> [Excerpted records]
*** Block opens ***

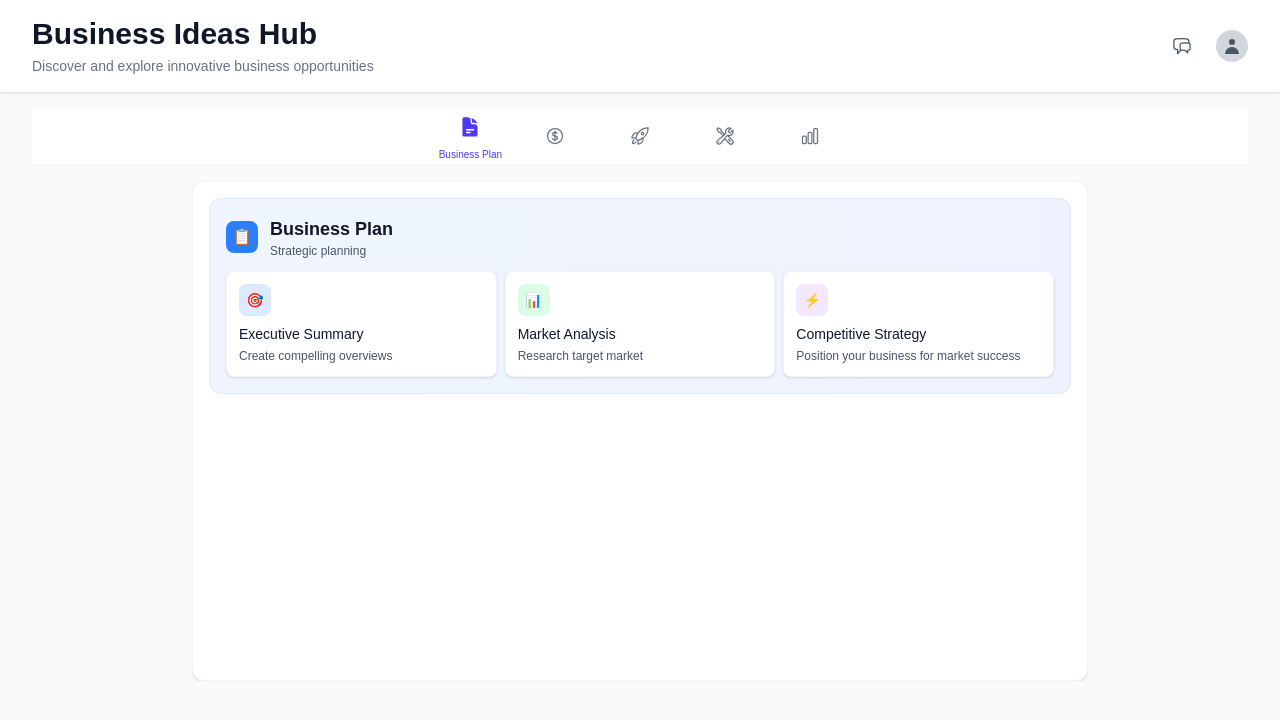
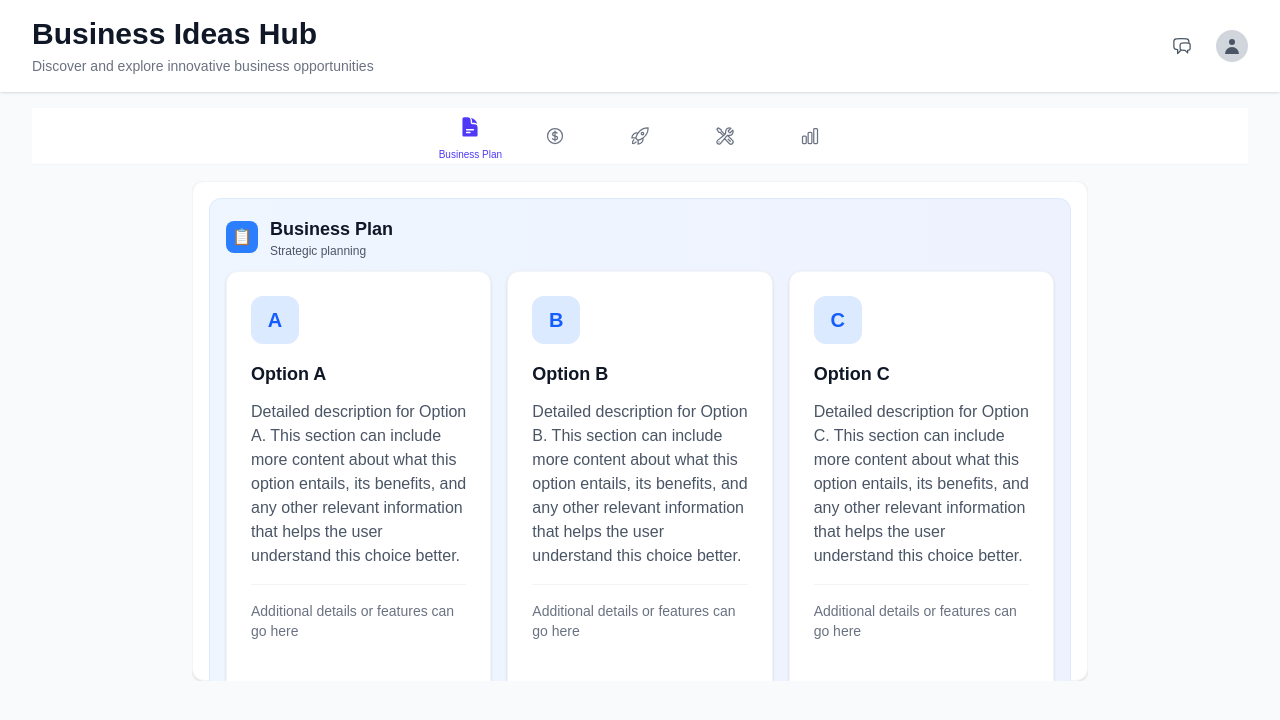
Before and after one commit to Privasim/backup, a Next.js app: page /businessidea in a window 1280 px wide. Shown: the top 720 px of the page. Built offline with nearby package versions, Linux system fonts and the light colour scheme.

Commit message:
Update BusinessPlanContent.tsx

```diff
--- a/src/app/businessidea/tabs/BusinessPlanContent.tsx
+++ b/src/app/businessidea/tabs/BusinessPlanContent.tsx
@@ -12,29 +12,47 @@ export default function BusinessPlanContent() {
           </div>
         </div>
 
-        <div className="grid grid-cols-1 sm:grid-cols-3 gap-2">
-          <div className="bg-white rounded-lg p-3 shadow-sm border border-gray-100 hover:shadow transition-shadow">
-            <div className="w-8 h-8 bg-blue-100 rounded-lg flex items-center justify-center mb-2">
-              <span className="text-sm">🎯</span>
+        <div className="grid grid-cols-1 sm:grid-cols-3 gap-4 h-[calc(100vh-180px)]">
+          {/* Option A */}
+          <div className="bg-white rounded-xl p-6 shadow-sm border border-gray-100 hover:shadow transition-shadow flex flex-col h-full">
+            <div className="w-12 h-12 bg-blue-100 rounded-xl flex items-center justify-center mb-4">
+              <span className="text-xl font-bold text-blue-600">A</span>
             </div>
-            <h3 className="font-medium text-sm text-gray-900 mb-1">Executive Summary</h3>
-            <p className="text-xs text-gray-600">Create compelling overviews</p>
+            <h3 className="font-semibold text-lg text-gray-900 mb-3">Option A</h3>
+            <div className="flex-grow space-y-4">
+              <p className="text-gray-600">Detailed description for Option A. This section can include more content about what this option entails, its benefits, and any other relevant information that helps the user understand this choice better.</p>
+              <div className="mt-auto pt-4 border-t border-gray-100">
+                <p className="text-sm text-gray-500">Additional details or features can go here</p>
+              </div>
+            </div>
           </div>
 
-          <div className="bg-white rounded-lg p-3 shadow-sm border border-gray-100 hover:shadow transition-shadow">
-            <div className="w-8 h-8 bg-green-100 rounded-lg flex items-center justify-center mb-2">
-              <span className="text-sm">📊</span>
+          {/* Option B */}
+          <div className="bg-white rounded-xl p-6 shadow-sm border border-gray-100 hover:shadow transition-shadow flex flex-col h-full">
+            <div className="w-12 h-12 bg-blue-100 rounded-xl flex items-center justify-center mb-4">
+              <span className="text-xl font-bold text-blue-600">B</span>
             </div>
-            <h3 className="font-medium text-sm text-gray-900 mb-1">Market Analysis</h3>
-            <p className="text-xs text-gray-600">Research target market</p>
+            <h3 className="font-semibold text-lg text-gray-900 mb-3">Option B</h3>
+            <div className="flex-grow space-y-4">
+              <p className="text-gray-600">Detailed description for Option B. This section can include more content about what this option entails, its benefits, and any other relevant information that helps the user understand this choice better.</p>
+              <div className="mt-auto pt-4 border-t border-gray-100">
+                <p className="text-sm text-gray-500">Additional details or features can go here</p>
+              </div>
+            </div>
           </div>
 
-          <div className="bg-white rounded-lg p-3 shadow-sm border border-gray-100 hover:shadow transition-shadow">
-            <div className="w-8 h-8 bg-purple-100 rounded-lg flex items-center justify-center mb-2">
-              <span className="text-sm">⚡</span>
+          {/* Option C */}
+          <div className="bg-white rounded-xl p-6 shadow-sm border border-gray-100 hover:shadow transition-shadow flex flex-col h-full">
+            <div className="w-12 h-12 bg-blue-100 rounded-xl flex items-center justify-center mb-4">
+              <span className="text-xl font-bold text-blue-600">C</span>
             </div>
-            <h3 className="font-medium text-sm text-gray-900 mb-1">Competitive Strategy</h3>
-            <p className="text-xs text-gray-600">Position your business for market success</p>
+            <h3 className="font-semibold text-lg text-gray-900 mb-3">Option C</h3>
+            <div className="flex-grow space-y-4">
+              <p className="text-gray-600">Detailed description for Option C. This section can include more content about what this option entails, its benefits, and any other relevant information that helps the user understand this choice better.</p>
+              <div className="mt-auto pt-4 border-t border-gray-100">
+                <p className="text-sm text-gray-500">Additional details or features can go here</p>
+              </div>
+            </div>
           </div>
         </div>
       </div>
```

*** Block closes ***

> [Task requirements] Copy each line of the listing that includes "BusinessPlanContent".

> [Result of the exercise]
Update BusinessPlanContent.tsx
--- a/src/app/businessidea/tabs/BusinessPlanContent.tsx
+++ b/src/app/businessidea/tabs/BusinessPlanContent.tsx
@@ -12,29 +12,47 @@ export default function BusinessPlanContent() {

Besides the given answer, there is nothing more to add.